▶ [Problem details]: The data should be written out in full, exactly as it stands, and the pictures dropped.

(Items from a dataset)
-- Opening Marker --
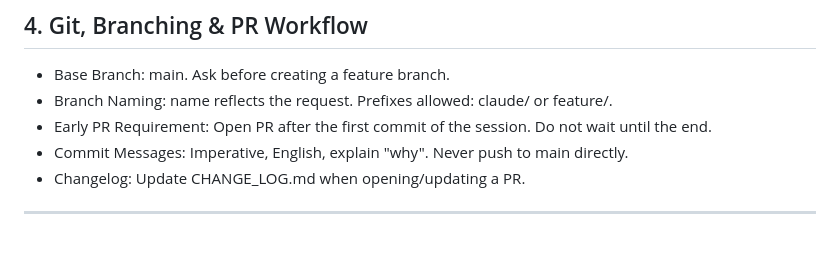
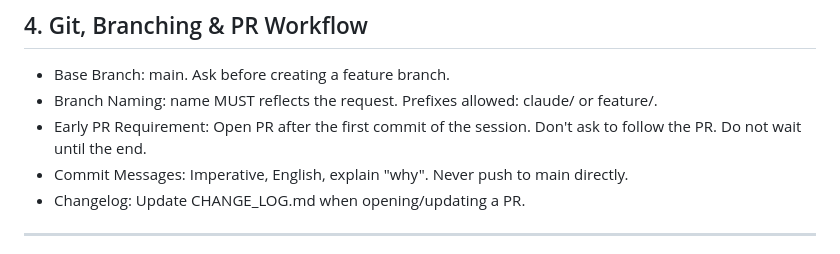
Before and after one commit to vger70/MedReminder, a Markdown page: CLAUDE.md, the part around the change. Drawn GitHub-style.

```diff
--- a/CLAUDE.md
+++ b/CLAUDE.md
@@ -34,8 +34,8 @@ Note: Infra tests require Windows (DPAPI/Registry). Release build deletes .pdb a
 
 ## 4. Git, Branching & PR Workflow
  * Base Branch: main. Ask before creating a feature branch.
- * Branch Naming: name reflects the request. Prefixes allowed: claude/<name> or feature/<name>.
- * Early PR Requirement: Open PR after the first commit of the session. Do not wait until the end.
+ * Branch Naming: name MUST reflects the request. Prefixes allowed: claude/<name> or feature/<name>.
+ * Early PR Requirement: Open PR after the first commit of the session. Don't ask to follow the PR. Do not wait until the end.
  * Commit Messages: Imperative, English, explain "why". Never push to main directly.
  * Changelog: Update CHANGE_LOG.md when opening/updating a PR.
 
```
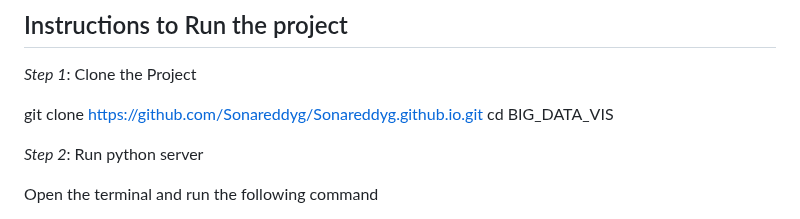
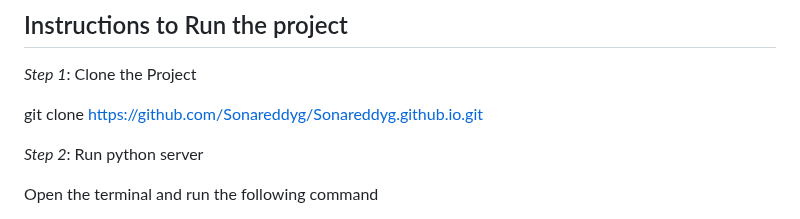
Before and after one commit to Sonareddyg/Sonareddyg.github.io, a Markdown page: README.md, the part around the change. Drawn GitHub-style.

```diff
--- a/README.md
+++ b/README.md
@@ -50,7 +50,6 @@ There are several research challenges that need to be addressed when working on
 _Step 1_: Clone the Project
 
 git clone https://github.com/Sonareddyg/Sonareddyg.github.io.git
-cd BIG_DATA_VIS
 
 
 
```
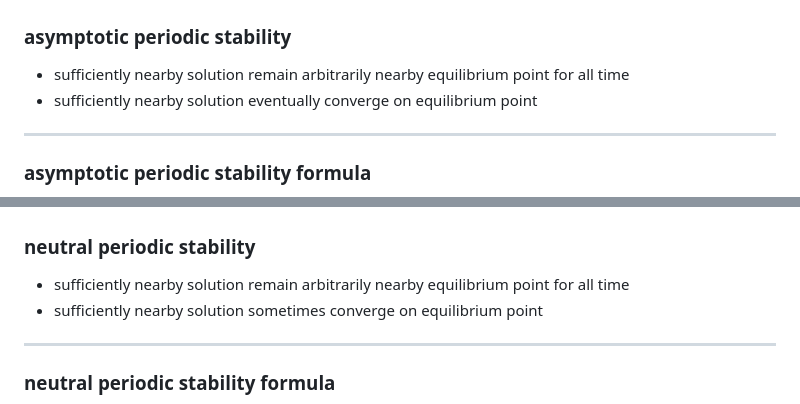
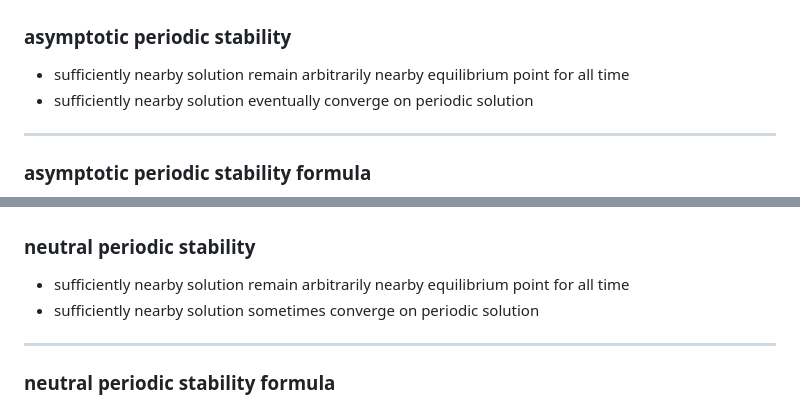
Before and after one commit to t0masGutierrez/notes, a Markdown page: 3 Mathematical Modeling/4 Two-Dimensional Linear Dynamics.md, 2 parts joined by grey strips. Drawn GitHub-style.

Commit message:
update notes

```diff
--- a/3 Mathematical Modeling/4 Two-Dimensional Linear Dynamics.md
+++ b/3 Mathematical Modeling/4 Two-Dimensional Linear Dynamics.md
@@ -259,7 +259,7 @@ $$
 ### asymptotic periodic stability
 
 - sufficiently nearby solution remain arbitrarily nearby equilibrium point for all time
-- sufficiently nearby solution eventually converge on equilibrium point
+- sufficiently nearby solution eventually converge on periodic solution
 ---
 ### asymptotic periodic stability formula
 
@@ -279,7 +279,7 @@ $$
 ### neutral periodic stability
 
 - sufficiently nearby solution remain arbitrarily nearby equilibrium point for all time
-- sufficiently nearby solution sometimes converge on equilibrium point
+- sufficiently nearby solution sometimes converge on periodic solution
 ---
 ### neutral periodic stability formula
 
```
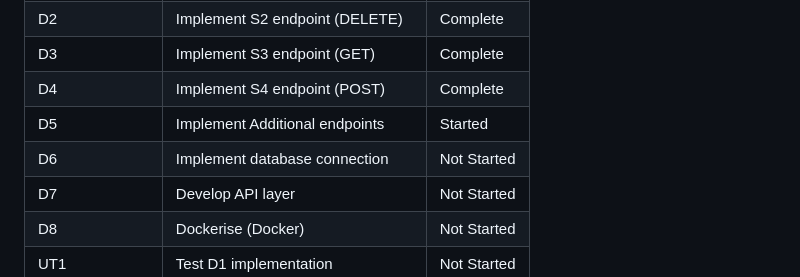
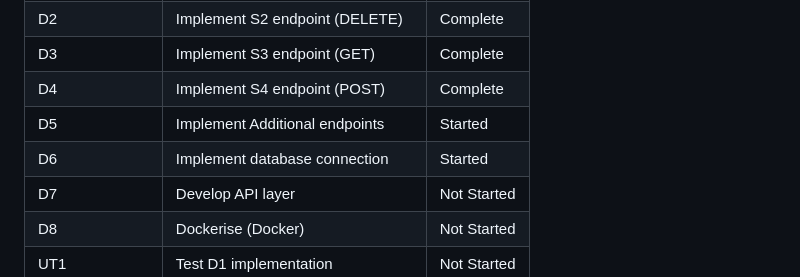
Before and after one commit to milesmfe/Shamzam, a Markdown page: README.md, the part around the change. Drawn GitHub-style.

Commit message:
Update README: Mark D6 as Started

```diff
--- a/README.md
+++ b/README.md
@@ -40,7 +40,7 @@ The following implementation requirements must be satisfied:
 | D3             | Implement S3 endpoint (GET)      | Complete    |
 | D4             | Implement S4 endpoint (POST)     | Complete    |
 | D5             | Implement Additional endpoints   | Started     |
-| D6             | Implement database connection    | Not Started |
+| D6             | Implement database connection    | Started     |
 | D7             | Develop API layer                | Not Started |
 | D8             | Dockerise (Docker)               | Not Started |
 | UT1            | Test D1 implementation           | Not Started |
```
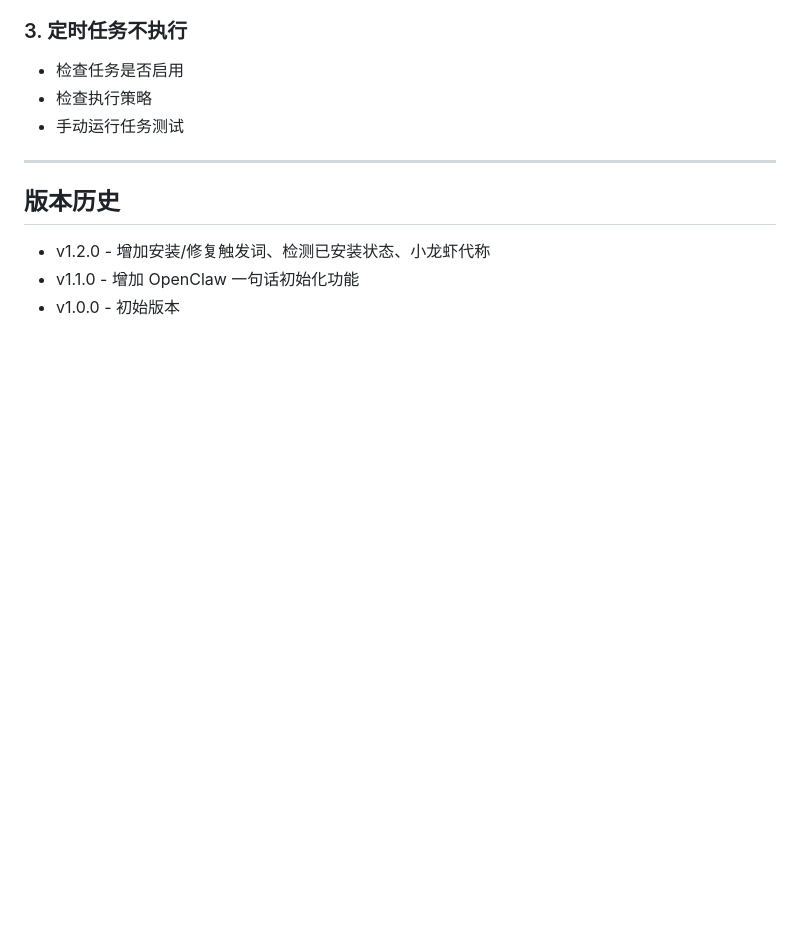
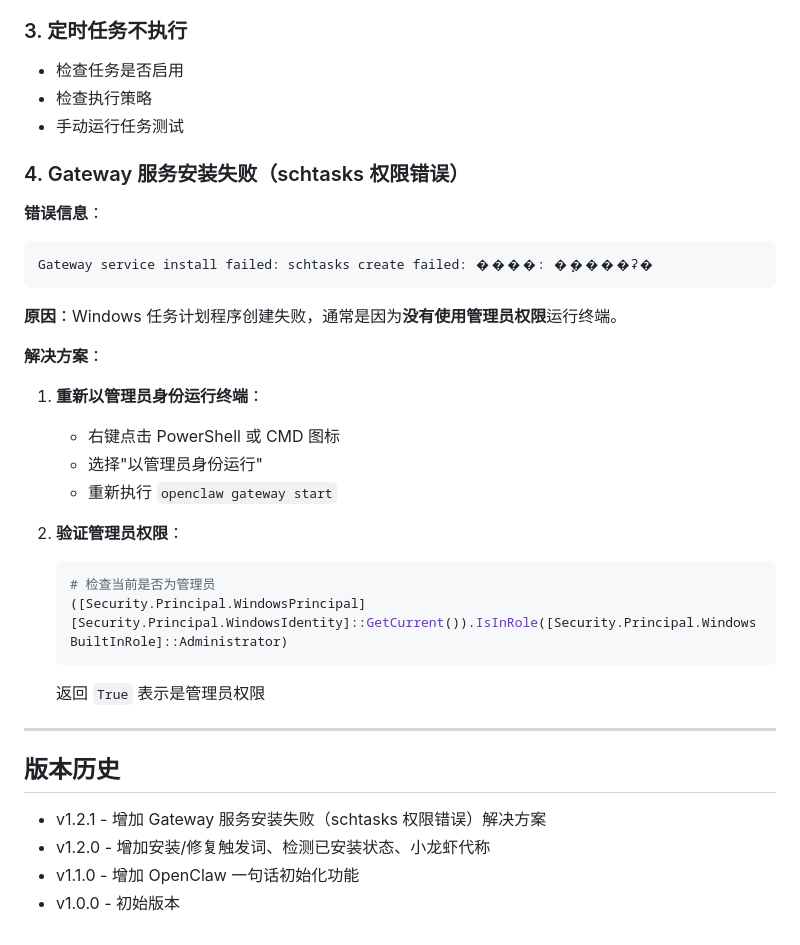
Before and after one commit to ThymeD/skills, a Markdown page: openclaw-ops/SKILL.md, the part around the change. Rendered like a GitHub page; blank space fills up the shorter version.

Commit message:
fix(openclaw-ops): 增加 Gateway 服务安装失败（schtasks 权限错误）解决方案

````diff
--- a/openclaw-ops/SKILL.md
+++ b/openclaw-ops/SKILL.md
@@ -269,10 +269,34 @@ journalctl -u openclaw-gateway -n 20
 - 检查执行策略
 - 手动运行任务测试
 
+### 4. Gateway 服务安装失败（schtasks 权限错误）
+
+**错误信息**：
+```
+Gateway service install failed: schtasks create failed: ����: �ܾ����ʡ�
+```
+
+**原因**：Windows 任务计划程序创建失败，通常是因为**没有使用管理员权限**运行终端。
+
+**解决方案**：
+
+1. **重新以管理员身份运行终端**：
+   - 右键点击 PowerShell 或 CMD 图标
+   - 选择"以管理员身份运行"
+   - 重新执行 `openclaw gateway start`
+
+2. **验证管理员权限**：
+   ```powershell
+   # 检查当前是否为管理员
+   ([Security.Principal.WindowsPrincipal] [Security.Principal.WindowsIdentity]::GetCurrent()).IsInRole([Security.Principal.WindowsBuiltInRole]::Administrator)
+   ```
+   返回 `True` 表示是管理员权限
+
 ---
 
 ## 版本历史
 
+- v1.2.1 - 增加 Gateway 服务安装失败（schtasks 权限错误）解决方案
 - v1.2.0 - 增加安装/修复触发词、检测已安装状态、小龙虾代称
 - v1.1.0 - 增加 OpenClaw 一句话初始化功能
 - v1.0.0 - 初始版本
````
Also changed, not shown: openclaw-ops/AGENTS.md (+24 -0 lines).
-- Closing Marker --
▶ [Task response]:
Before and after one commit to vger70/MedReminder, a Markdown page: CLAUDE.md, the part around the change. Drawn GitHub-style.

```diff
--- a/CLAUDE.md
+++ b/CLAUDE.md
@@ -34,8 +34,8 @@ Note: Infra tests require Windows (DPAPI/Registry). Release build deletes .pdb a
 
 ## 4. Git, Branching & PR Workflow
  * Base Branch: main. Ask before creating a feature branch.
- * Branch Naming: name reflects the request. Prefixes allowed: claude/<name> or feature/<name>.
- * Early PR Requirement: Open PR after the first commit of the session. Do not wait until the end.
+ * Branch Naming: name MUST reflects the request. Prefixes allowed: claude/<name> or feature/<name>.
+ * Early PR Requirement: Open PR after the first commit of the session. Don't ask to follow the PR. Do not wait until the end.
  * Commit Messages: Imperative, English, explain "why". Never push to main directly.
  * Changelog: Update CHANGE_LOG.md when opening/updating a PR.
 
```
Before and after one commit to Sonareddyg/Sonareddyg.github.io, a Markdown page: README.md, the part around the change. Drawn GitHub-style.

```diff
--- a/README.md
+++ b/README.md
@@ -50,7 +50,6 @@ There are several research challenges that need to be addressed when working on
 _Step 1_: Clone the Project
 
 git clone https://github.com/Sonareddyg/Sonareddyg.github.io.git
-cd BIG_DATA_VIS
 
 
 
```
Before and after one commit to t0masGutierrez/notes, a Markdown page: 3 Mathematical Modeling/4 Two-Dimensional Linear Dynamics.md, 2 parts joined by grey strips. Drawn GitHub-style.

Commit message:
update notes

```diff
--- a/3 Mathematical Modeling/4 Two-Dimensional Linear Dynamics.md
+++ b/3 Mathematical Modeling/4 Two-Dimensional Linear Dynamics.md
@@ -259,7 +259,7 @@ $$
 ### asymptotic periodic stability
 
 - sufficiently nearby solution remain arbitrarily nearby equilibrium point for all time
-- sufficiently nearby solution eventually converge on equilibrium point
+- sufficiently nearby solution eventually converge on periodic solution
 ---
 ### asymptotic periodic stability formula
 
@@ -279,7 +279,7 @@ $$
 ### neutral periodic stability
 
 - sufficiently nearby solution remain arbitrarily nearby equilibrium point for all time
-- sufficiently nearby solution sometimes converge on equilibrium point
+- sufficiently nearby solution sometimes converge on periodic solution
 ---
 ### neutral periodic stability formula
 
```
Before and after one commit to milesmfe/Shamzam, a Markdown page: README.md, the part around the change. Drawn GitHub-style.

Commit message:
Update README: Mark D6 as Started

```diff
--- a/README.md
+++ b/README.md
@@ -40,7 +40,7 @@ The following implementation requirements must be satisfied:
 | D3             | Implement S3 endpoint (GET)      | Complete    |
 | D4             | Implement S4 endpoint (POST)     | Complete    |
 | D5             | Implement Additional endpoints   | Started     |
-| D6             | Implement database connection    | Not Started |
+| D6             | Implement database connection    | Started     |
 | D7             | Develop API layer                | Not Started |
 | D8             | Dockerise (Docker)               | Not Started |
 | UT1            | Test D1 implementation           | Not Started |
```
Before and after one commit to ThymeD/skills, a Markdown page: openclaw-ops/SKILL.md, the part around the change. Rendered like a GitHub page; blank space fills up the shorter version.

Commit message:
fix(openclaw-ops): 增加 Gateway 服务安装失败（schtasks 权限错误）解决方案

````diff
--- a/openclaw-ops/SKILL.md
+++ b/openclaw-ops/SKILL.md
@@ -269,10 +269,34 @@ journalctl -u openclaw-gateway -n 20
 - 检查执行策略
 - 手动运行任务测试
 
+### 4. Gateway 服务安装失败（schtasks 权限错误）
+
+**错误信息**：
+```
+Gateway service install failed: schtasks create failed: ����: �ܾ����ʡ�
+```
+
+**原因**：Windows 任务计划程序创建失败，通常是因为**没有使用管理员权限**运行终端。
+
+**解决方案**：
+
+1. **重新以管理员身份运行终端**：
+   - 右键点击 PowerShell 或 CMD 图标
+   - 选择"以管理员身份运行"
+   - 重新执行 `openclaw gateway start`
+
+2. **验证管理员权限**：
+   ```powershell
+   # 检查当前是否为管理员
+   ([Security.Principal.WindowsPrincipal] [Security.Principal.WindowsIdentity]::GetCurrent()).IsInRole([Security.Principal.WindowsBuiltInRole]::Administrator)
+   ```
+   返回 `True` 表示是管理员权限
+
 ---
 
 ## 版本历史
 
+- v1.2.1 - 增加 Gateway 服务安装失败（schtasks 权限错误）解决方案
 - v1.2.0 - 增加安装/修复触发词、检测已安装状态、小龙虾代称
 - v1.1.0 - 增加 OpenClaw 一句话初始化功能
 - v1.0.0 - 初始版本
````
Also changed, not shown: openclaw-ops/AGENTS.md (+24 -0 lines).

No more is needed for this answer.